Chairman of the Caribbean Catastrophe Risk Insurance Facility (CCRIF), Milo Pearson, says that the CCRIF has paid out approximately US$25 million to five countries in the region since 2010.
CCRIF is a multi-country risk insurance pool, specifically designated to assist countries in the Caribbean, which has been operating against the background of a very active Atlantic Hurricane season, and the devastating earthquake which affected Haiti.
The recently ended 2010 Atlantic hurricane season experienced 19 named tropical cyclones passing through the Caribbean. The CCRIF’s role in immediate post disaster recovery was once again highlighted during the season, as in September and November the governments of Anguilla, Barbados, St. Lucia, and St. Vincent and the Grenadines received payouts totaling just over US$17 million, following hurricanes Earl and Tomas.
“In January of this year, the CCRIF was the first organization to release funds to the government of Haiti after the devastating January 12 earthquake, where it paid almost US$8 million, based upon that country’s earthquake coverage limits,” he explained.
Mr. Pearson was addressing the official opening ceremony of the Fifth Annual Caribbean Conference on Comprehensive Disaster Management on Tuesday (December 7), at the Hilton Rose Hall Resort and Spa, Montego Bay. The conference runs from December 6 to 10 and is being held under the theme, “CDM: Strengthening Partnerships for Resilience”.
Highlighting the role of the CCRIF, Mr. Pearson underscored the importance of committed partnerships between participating countries in the facility, and its importance in regional disaster management. He said that his organization is committed to building partnerships for sustainability.
“We recognize that for the facility to operate successfully, it has to build partnerships that operate in a participatory and collaborative framework, geared towards advancing the sustainable prosperity of Caribbean countries,” he stated.
He noted that the CCRIF mission is to serve the governments of the Caribbean and their respective communities in reducing the economic impact of natural catastrophes, by providing immediate liquidity through a range of affordable insurance products, in a way that is financially responsible and responsive to their needs. Approximately 16 countries in the Caribbean are participating in the CCRIF.
Mr. Pearson pointed out that his organization is also developing strategic alliances with other organizations, with a view to assisting it in fulfilling its main objectives and, as such, has already signed Memoranda of Understanding (MOU) with The Caribbean Disaster Emergency Management Agency (CDEMA), The Caribbean Institute for Meteorology and Hydrology and the United Nations Economic Commission for Latin America and the Caribbean.

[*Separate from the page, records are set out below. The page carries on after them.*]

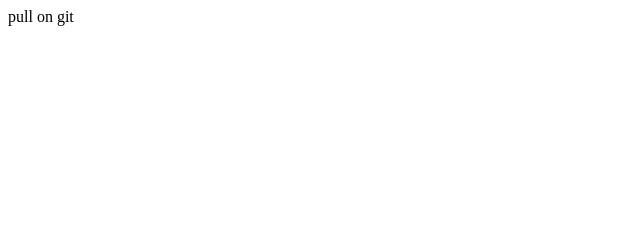
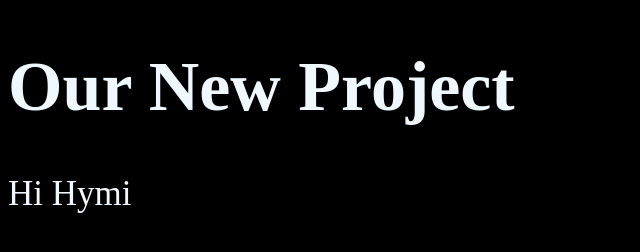
Before and after one commit to ayayo-cpu/project01, a plain HTML site: page index.html in a window 1280 px wide. Shown: the whole page, without its empty margins (0-640 px from the left). Drawn offline with Linux system fonts and the light colour scheme.

Commit message:
css added, html edited
css added, html edited

```diff
--- /dev/null
+++ b/css/styles.css
@@ -0,0 +1,5 @@
+body {
+  background-color: #000;
+  color: aliceblue;
+  font-size: 35px;
+}
--- a/index.html
+++ b/index.html
@@ -4,8 +4,10 @@
     <meta charset="UTF-8" />
     <meta name="viewport" content="width=device-width, initial-scale=1.0" />
     <title>Hello</title>
+    <link rel="stylesheet" href="./css/styles.css" />
   </head>
   <body>
-    pull on git
+    <h1>Our New Project</h1>
+    <p>Hi Hymi</p>
   </body>
 </html>
```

He added that the CCRIF is also working with regional and international organizations on collaborative projects, designed to develop institutions enabling environment and regional supporting mechanism for knowledge sharing, scaling up of good practices, capacity building and utilizing new technologies.